Steve Jobs once said: “Technology is nothing. What’s important is that you have faith in people, that they’re basically good and smart, and if you give them tools, they’ll do wonderful things with them.” Against the backdrop of the difficulties created by COVID-19, the Company Secretary has the opportunity to consider how an increasingly automated world through various technological advancements such as robotics and artificial intelligence, could assist both in improving governance as well as the role itself.
In many instances, the company secretary consumes a significant amount of time in allocated administrative responsibilities such as compiling notices, registers, compliance returns, agendas and taking down minutes during meetings of the company and of its board of directors. Such administrative responsibilities do reduce the capability of the company secretary to focus on other important areas such as strategy, research, problem-solving, representation, co-ordination and management of information systems.
For this reason, the Company Secretary cannot ignore the openings presented by technological advancements which offer the opportunity to manage the ever-increasing governance challenges and complex compliance requirements faced today by all organisations. through“e-transformation”, the company secretary can do away with traditional office work mechanism and implement“e-services” such as e-ipo, e-dividend, e-filing and e-groups.
Changes to legislation and regulations together with the latest news, updates, case laws and judgements can nowadays all be obtained through the click of a button.
Communication advancements also present the company secretary with the opportunity to facilitate more efficient board meetings. Video conference facilities can replace the traditional board meetings where all members have to be physically present at the organisation’s boardroom to discuss and decide on agenda items.
Besides, such facilities do reduce travel costs and time, particularly when international board members or subsidiaries of organisations are involved or located in different countries.
A board portal software could save company secretaries’ and directors’ time, to allow for more strategic work through electronic voting tools, submission of agenda, meeting minutes and messaging features.
Such facilities offer better security and also reduce time consumed in filing and retrieving the Company Secretary’s documentation and also space and costs involved in storage facilities.
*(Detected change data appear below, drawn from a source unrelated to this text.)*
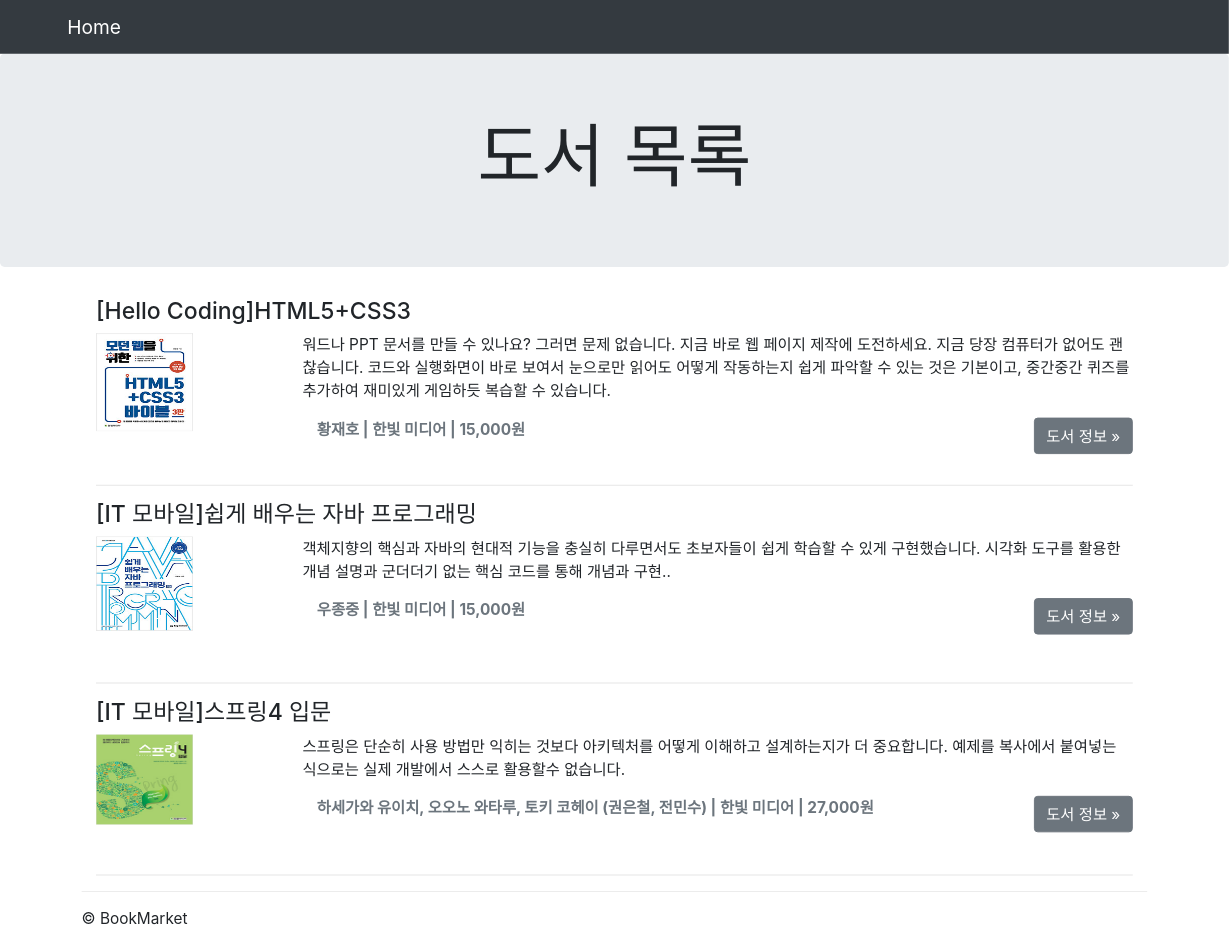
Repository: freedomseok8047/jsp
Page: http://localhost/BookMarket/books.jsp
The author's editor kept a copy of each file at every save. The page is drawn from the files as they stood at one save, then again after the next save.
The browser window is 1280 px wide. The pictures show the whole page, at 96% of full size.
The page is served by Tomcat 9.

Above is the page before, as saved 2023-08-25 05:47:59.

After the next save:
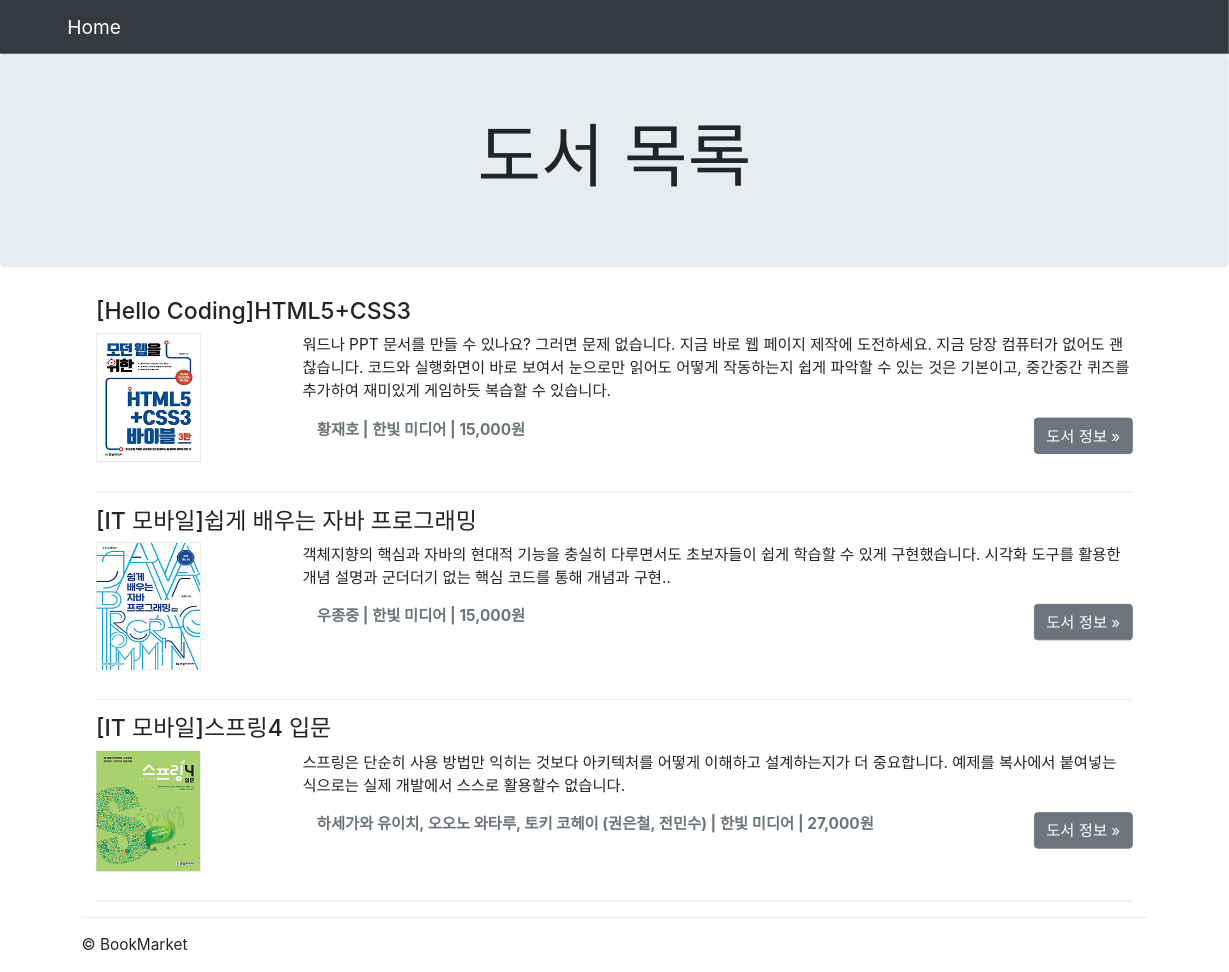
Saved 14 s later.
--- a/BookMarket/src/main/webapp/books.jsp
+++ b/BookMarket/src/main/webapp/books.jsp
@@ -37,7 +37,7 @@
 				<div class="row">
 					<div class="col col-lg-2">
 						<img src="resources/images/<%=book.getFilename()%>"
-							alt=<%=book.getName()%> width="65%" height="72%">
+							alt=<%=book.getName()%> width="70%" height="90%">
 					</div>
 					<div class="col-md-auto"></div>
 					<div class="col">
Better document management systems ensure the possibility of a paperless company secretarial documents, easier trace of documents and less storage space required.
The Company Secretary must keep abreast of digital skills by undertaking appropriate training and assists board members and other stakeholders to engage with the opportunities provided by technological advancements.
Such training is to include not only hands-on experience for board members on how to operate innovative IT systems but also increase their awareness of IT risks such as cybersecurity.
The ever-increasing cyber-related threats as a result of digitalisation can expose the Company Secretary’s custodian role of a large volume of sensitive information and records. A robust data and business recovery plan need to be in place to counteract the eventuality of a loss of data through breaches in information security governance.